Cast: Neelo Shahid, Ejaz, Allaudin, Saqi, Nasira and Talish
Director: Riaz Shahid
Synopsis: Ambitious and resoundingly successful tale of Palestinian martyrdom
Zerqa was a thundering success when it was released, not only with the public who turned out in their multitudes and made the film a box office champion, but also the critics who cheered the film as being a prime example of how far the local film industry had progressed. Riaz Shahid’s ambitious attempt to provide something different to the norm provided a much needed breath of fresh air to filmgoers.
The film is set following 1949 at a time Palestinians were discovering that they had been stabbed in the back by their Anglo-American friends and found that their beloved land had suddenly been seized by shiploads of settlers from the jewish exodus. Through no fault of their own, the Palestinians had their homeland carved up and suddenly found themselves to be aliens within their own land. This is the background within which the story of Zerqa is set.
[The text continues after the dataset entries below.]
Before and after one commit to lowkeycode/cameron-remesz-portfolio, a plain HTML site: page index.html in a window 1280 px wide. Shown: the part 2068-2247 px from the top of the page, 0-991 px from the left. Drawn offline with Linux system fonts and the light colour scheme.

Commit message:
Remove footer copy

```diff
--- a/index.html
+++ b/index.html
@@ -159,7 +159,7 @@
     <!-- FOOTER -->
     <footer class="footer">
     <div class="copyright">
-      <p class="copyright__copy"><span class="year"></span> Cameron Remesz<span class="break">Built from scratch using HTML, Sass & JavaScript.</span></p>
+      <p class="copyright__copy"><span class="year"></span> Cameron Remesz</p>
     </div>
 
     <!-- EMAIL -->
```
She is a simple village girl, feisty and strong willed, but largely unconcerned with the struggle for freedom that is going on around her. Her father is avidly involved in the liberation movement and is brutally slaughtered by the marauding Israeli security on a search for “terrorists”. As he dies in the arms of his daughter, he tells her what her mission in life should be. At first Zerqa is shunned by the Liberation movement for being a mere woman who could hardly withstand the rigours of guerrilla warfare but soon Zerqa proves her detractors wrong and gains respect within the group of dedicated freedom fighters led by Allaudin.
Later, in a moment of naivety, Zerqa and Ejaz become responsible for the capture of their comrades. This has a devastating effect on Zerqa who seems to slip into a trancelike state after the event with only one goal in mind, the liberation of her homeland. It was a masterstroke by director Riaz Shahid to silence his wife Neelo, as her dialogue delivery in the early parts of the movie is simply horrid. The moment Zerqa lapses into her vengeance filled trance, the film moves up a dramatic gear or two.
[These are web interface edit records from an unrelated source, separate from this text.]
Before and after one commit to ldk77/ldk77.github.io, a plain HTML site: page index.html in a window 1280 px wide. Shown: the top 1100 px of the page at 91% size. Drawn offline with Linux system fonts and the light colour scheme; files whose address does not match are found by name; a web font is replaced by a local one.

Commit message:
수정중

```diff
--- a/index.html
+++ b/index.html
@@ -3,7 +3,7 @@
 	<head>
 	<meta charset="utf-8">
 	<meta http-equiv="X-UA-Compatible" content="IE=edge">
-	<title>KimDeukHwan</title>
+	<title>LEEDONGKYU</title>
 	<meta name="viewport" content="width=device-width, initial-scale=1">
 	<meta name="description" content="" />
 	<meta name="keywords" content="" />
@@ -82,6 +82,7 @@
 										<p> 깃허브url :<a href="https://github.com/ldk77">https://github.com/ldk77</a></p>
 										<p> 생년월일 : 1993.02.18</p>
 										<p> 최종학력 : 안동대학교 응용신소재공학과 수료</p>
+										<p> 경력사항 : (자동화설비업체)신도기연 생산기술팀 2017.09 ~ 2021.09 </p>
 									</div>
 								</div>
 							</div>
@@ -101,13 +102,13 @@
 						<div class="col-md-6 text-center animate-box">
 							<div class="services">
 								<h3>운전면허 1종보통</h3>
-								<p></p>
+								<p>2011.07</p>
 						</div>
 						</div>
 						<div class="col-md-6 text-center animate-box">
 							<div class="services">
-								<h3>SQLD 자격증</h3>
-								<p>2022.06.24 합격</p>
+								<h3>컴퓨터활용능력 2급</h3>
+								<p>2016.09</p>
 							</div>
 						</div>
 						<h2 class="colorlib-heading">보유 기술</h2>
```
The murderous Israeli’s are represented by Talish in a knockout performance as Major David and Nasira as his wife Angela is as fascinating a character as any in the movie. Their exchanges, in front of their large portrait of Lenin, make for very interesting viewing. Why Riaz Shahid used a portrait of Lenin to decorate the home of the devout Zionist Major David remains one of the unexplained mysteries of the movie. Perhaps the film makers didn’t want to miss out on a chance to trash communism while they were at it, even if the chances of Lenin appearing on the walls of a devoted Zionist are really pretty miniscule.
The film picks up after interval with some of the most dramatic sequences filmed in Pakistani cinema history. The sequence when Zerqa is forced to dance by the sadistic Talish to Mehdi Hassan’s anthemic “Raqs-e-Zanjeer” is one of the most memorable scenes in the history of Pakistani cinema and inspired by an incident that actually involved Neelo in real life.* It may not be subtle cinema but it is highly charged, compelling and manages to convey a sense of sheer raw emotion. The torture scenes that follow are also similarly chargedand manage arouse passion, which is exactly what they intended to do. The film builds to a rousing climax and one that is drenched with emotion.
Riaz Shahid manages to end his movie on a tremendous emotional high, arousing the audience to an emotional crescendo. There’s not a dry eye in the house as the movie’s credits start to roll. Its not a brilliant movie by any means and may have numerous technical shortcomings. Where it does succeed is that it manages to entertain and involve and delivers a massive emotional punch to the gut that is difficult to resist.
Its not the greatest movie ever made, not by a long shot, but it is certainly one of the few Pakistani films that the Lollywood industry can feel proud about and with good reason. Zerqa was showered with 8 Nigar Awards for 1968 including Best Film and Actress.
* The event that inspired the Raqs-e-Zanjeer scenario was based on a factual incident when Neelo was summoned by the government to perform for the visiting Shah of Iran. Neelo, to her eternal credit, refused to perform and took sleeping pills instead in the face of ugly threats from the government. However, she didn’t give in and her husband Riaz Shahid used the incident as inspiration for the rousing song from Zerqa.